quit.I could sometimes get it to start
spinning by banging on it.Finally took
it apart.Lots of small screws, all
small phillips.As I suspected, the
"thrust bearing," which supports the rotating components, had become
"stiff." I thought that it would be a non-friction (ball bearing),
but it is only a bushing, with washers supporting the shaft.With the motor opened up, I greased the
bearing with petroleum jelly, and reassembled everything.It is spinning very quietly now.Final comment - this is probably more work
than the average fix-it person would want to take on, but it is doable.It took about two hours, start to finish.I could do it in less than one hour now that
I know how to do it.
I have a Lasko HVB, but this might apply to your fan:
Without taking the thing totally apart, here's an idea you can try: The power cord on some models (like mine) has a "warning" tag. I had the damn thing all apart when I noticed this. (Well, who reads 'em??) Seems like there's a mini-fuse in the PLUG itself that, when it blows, there's nothing you can do about it except send it for repair to a factory authorized yadda yadda yadda. Who's going to do that??
If you plug in and NOTHING HAPPENS, here's what might turn out to be an cheap and easy fix: cut off a few inches of the plug end of the cord and go buy another plug at Ace. Heavy duty might be appropriate: don't think I'd want a lamp plug on this baby. Get one that's easy to install. Bring the cut off piece and they'll help you find exactly what you want.
If you want to open it up, there's a screw behind the Lasko medallion, remove that and you can snap out the grille. You can see where the cord comes in from the back of the blower housing. Test the line voltage. If you're not getting about 120VAC, it's the plug.

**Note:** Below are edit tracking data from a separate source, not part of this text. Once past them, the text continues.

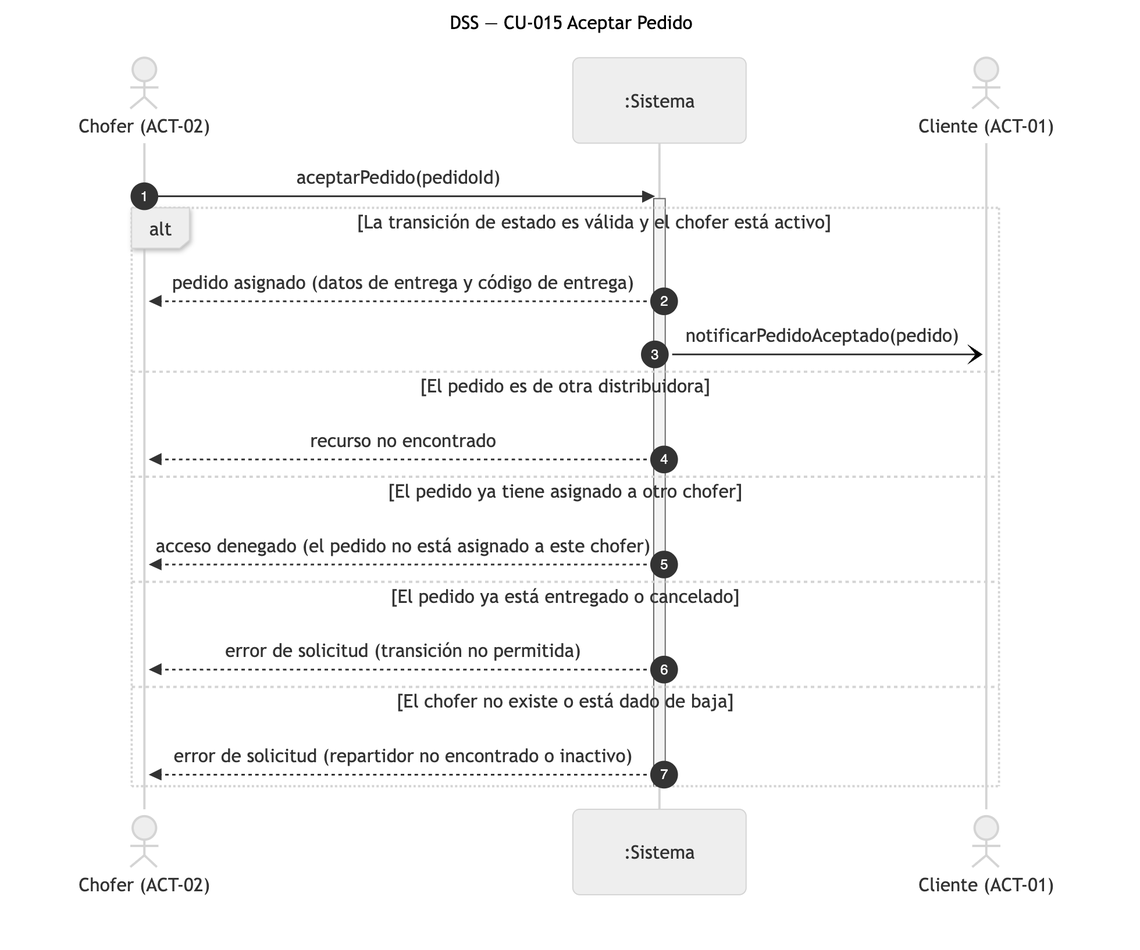
The Mermaid diagram diagramas/png/DSS_CU-015_Aceptar-Pedido.png in Nahuelito-Dev/splg-docs, before a commit. Its source is kept beside it as diagramas/DSS_CU-015_Aceptar-Pedido.mmd.
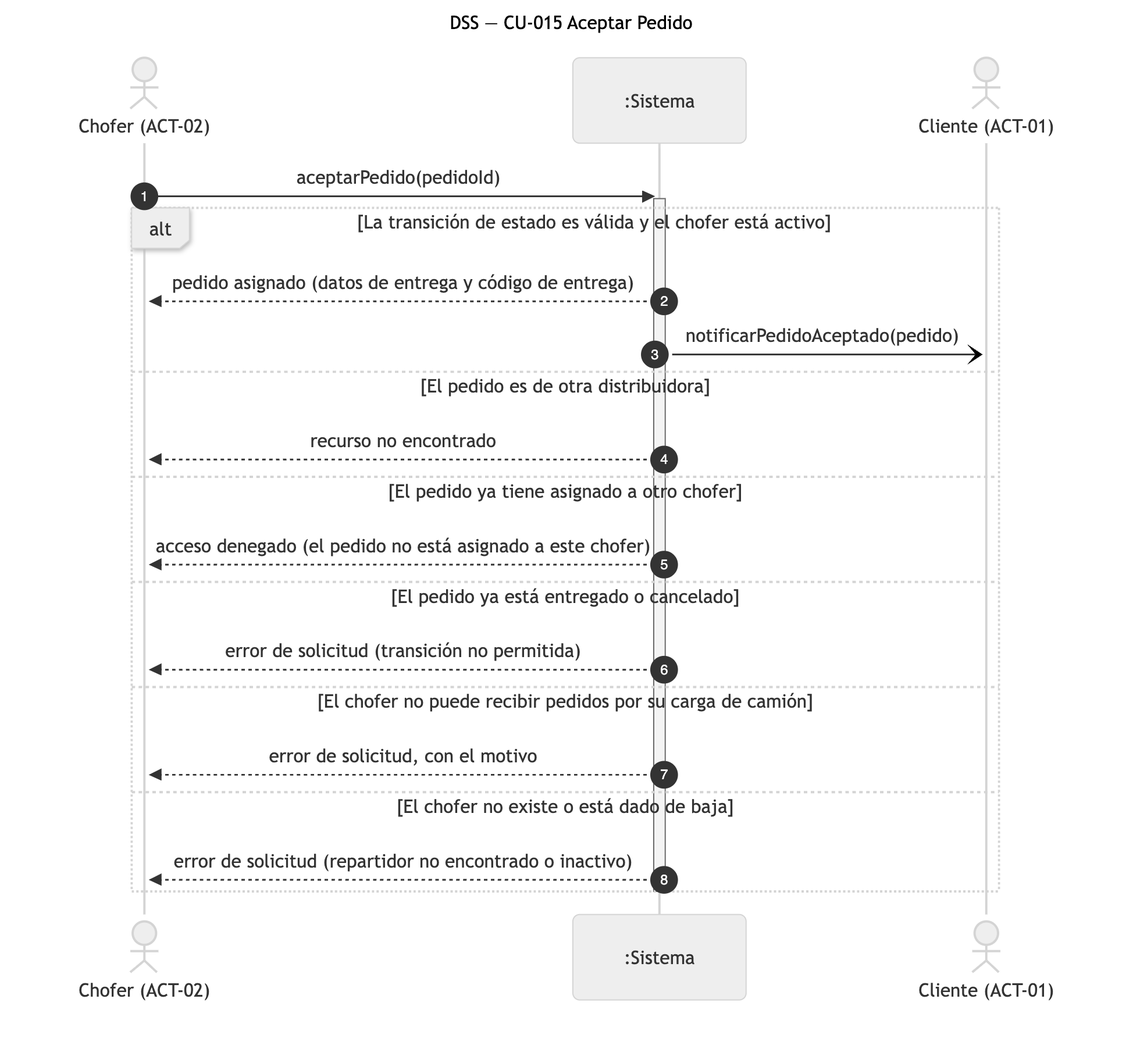
Above is the later version.

Diff of the diagram source:
```diff
@@ -16,6 +16,8 @@
         SIS-->>CHO: acceso denegado (el pedido no está asignado a este chofer)
     else El pedido ya está entregado o cancelado
         SIS-->>CHO: error de solicitud (transición no permitida)
+    else El chofer no puede recibir pedidos por su carga de camión
+        SIS-->>CHO: error de solicitud, con el motivo
     else El chofer no existe o está dado de baja
         SIS-->>CHO: error de solicitud (repartidor no encontrado o inactivo)
     end
```
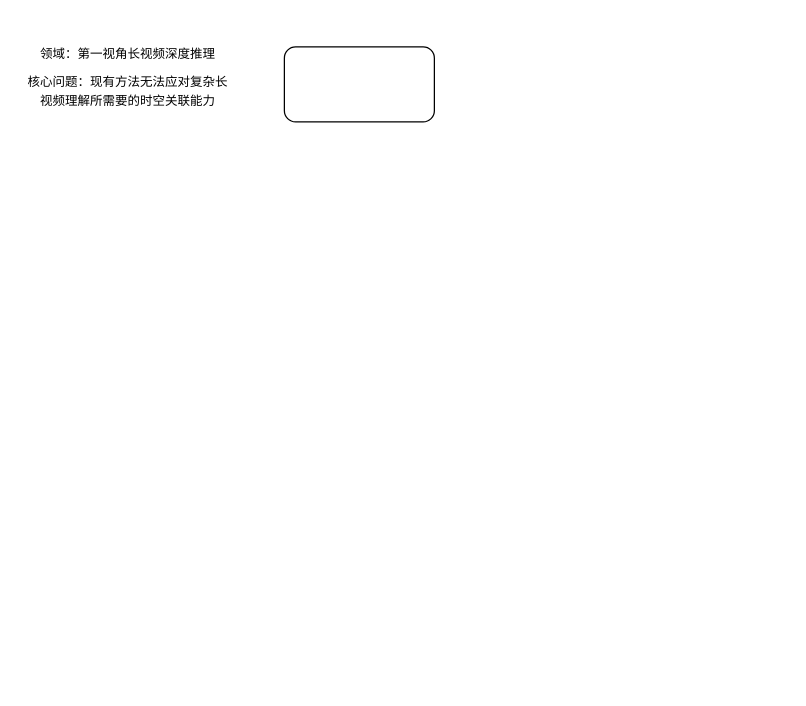
Above: EgoV.drawio in Xiaolong-RRL/Figures (draw.io), before the change. Source tidied: cells renumbered, new cells numbered last; positions are measured from the earlier drawing's top-left corner, leaving out a move shared by most shapes. Both pictures are drawn from the tidied source at 125%, with x=0, y=0 at pixel (21, 34).
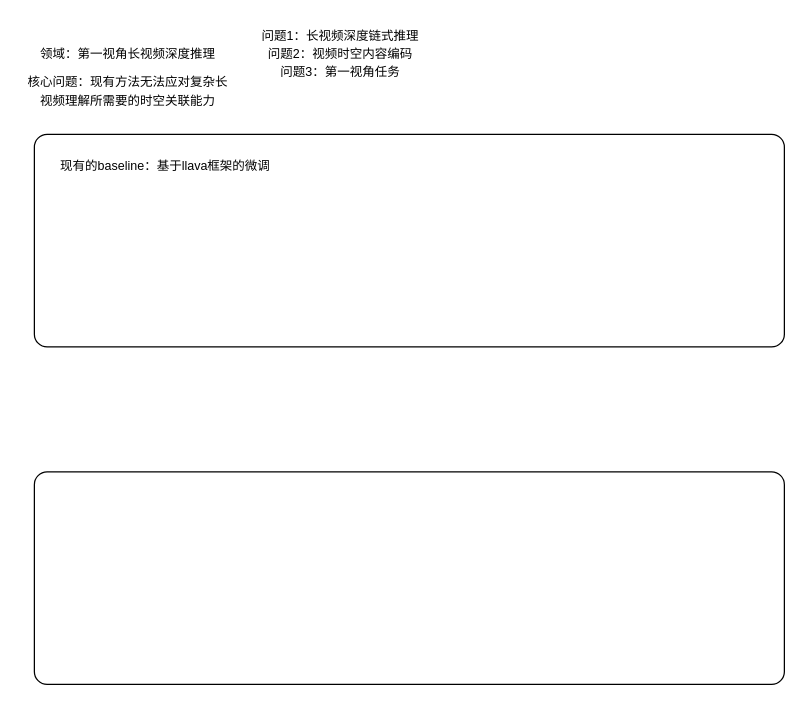
The same diagram, later.

What changed in the source:
```diff
@@
 <mxGraphModel>
   <root>
     <mxCell id="0" />
     <mxCell id="1" parent="0" />
     <mxCell id="2" value="&lt;font style=&quot;font-size: 10px;&quot;&gt;领域：第一视角长视频深度推理&lt;/font&gt;" style="text;html=1;align=center;verticalAlign=middle;whiteSpace=wrap;rounded=0;" parent="1" vertex="1">
       <mxGeometry width="170" height="30" as="geometry" />
     </mxCell>
     <mxCell id="3" value="&lt;font style=&quot;font-size: 10px;&quot;&gt;核心问题：现有方法无法应对复杂长视频理解所需要的时空关联能力&lt;/font&gt;" style="text;html=1;align=center;verticalAlign=middle;whiteSpace=wrap;rounded=0;" parent="1" vertex="1">
       <mxGeometry y="30" width="170" height="30" as="geometry" />
     </mxCell>
-    <mxCell id="4" style="rounded=1;whiteSpace=wrap;html=1;" parent="1" vertex="1">
-      <mxGeometry x="210" y="10" width="120" height="60" as="geometry" />
+    <mxCell id="4" style="rounded=1;whiteSpace=wrap;html=1;arcSize=6;" parent="1" vertex="1">
+      <mxGeometry x="10" y="80" width="600" height="170" as="geometry" />
     </mxCell>
+    <mxCell id="5" value="&lt;font style=&quot;font-size: 10px;&quot;&gt;现有的baseline：基于llava框架的微调&lt;/font&gt;" style="text;html=1;align=center;verticalAlign=middle;whiteSpace=wrap;rounded=0;" parent="1" vertex="1">
+      <mxGeometry x="30" y="90" width="170" height="30" as="geometry" />
+    </mxCell>
+    <mxCell id="6" style="rounded=1;whiteSpace=wrap;html=1;arcSize=6;" parent="1" vertex="1">
+      <mxGeometry x="10" y="350" width="600" height="170" as="geometry" />
+    </mxCell>
+    <mxCell id="7" value="&lt;font style=&quot;font-size: 10px;&quot;&gt;问题1：长视频深度链式推理&lt;/font&gt;&lt;div&gt;&lt;font style=&quot;font-size: 10px;&quot;&gt;问题2：视频&lt;/font&gt;&lt;span style=&quot;font-size: 10px; background-color: initial;&quot;&gt;时空&lt;/span&gt;&lt;span style=&quot;font-size: 10px; background-color: initial;&quot;&gt;内容编码&lt;/span&gt;&lt;/div&gt;&lt;div&gt;&lt;span style=&quot;font-size: 10px; background-color: initial;&quot;&gt;问题3：第一视角任务&lt;/span&gt;&lt;/div&gt;" style="text;html=1;align=center;verticalAlign=middle;whiteSpace=wrap;rounded=0;" parent="1" vertex="1">
+      <mxGeometry x="170" y="-10" width="170" height="50" as="geometry" />
+    </mxCell>
   </root>
 </mxGraphModel>
```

If that's not it, IMHO, without some knowledge or a schematic, you're screwed. That'd be me. It wasn't the plug.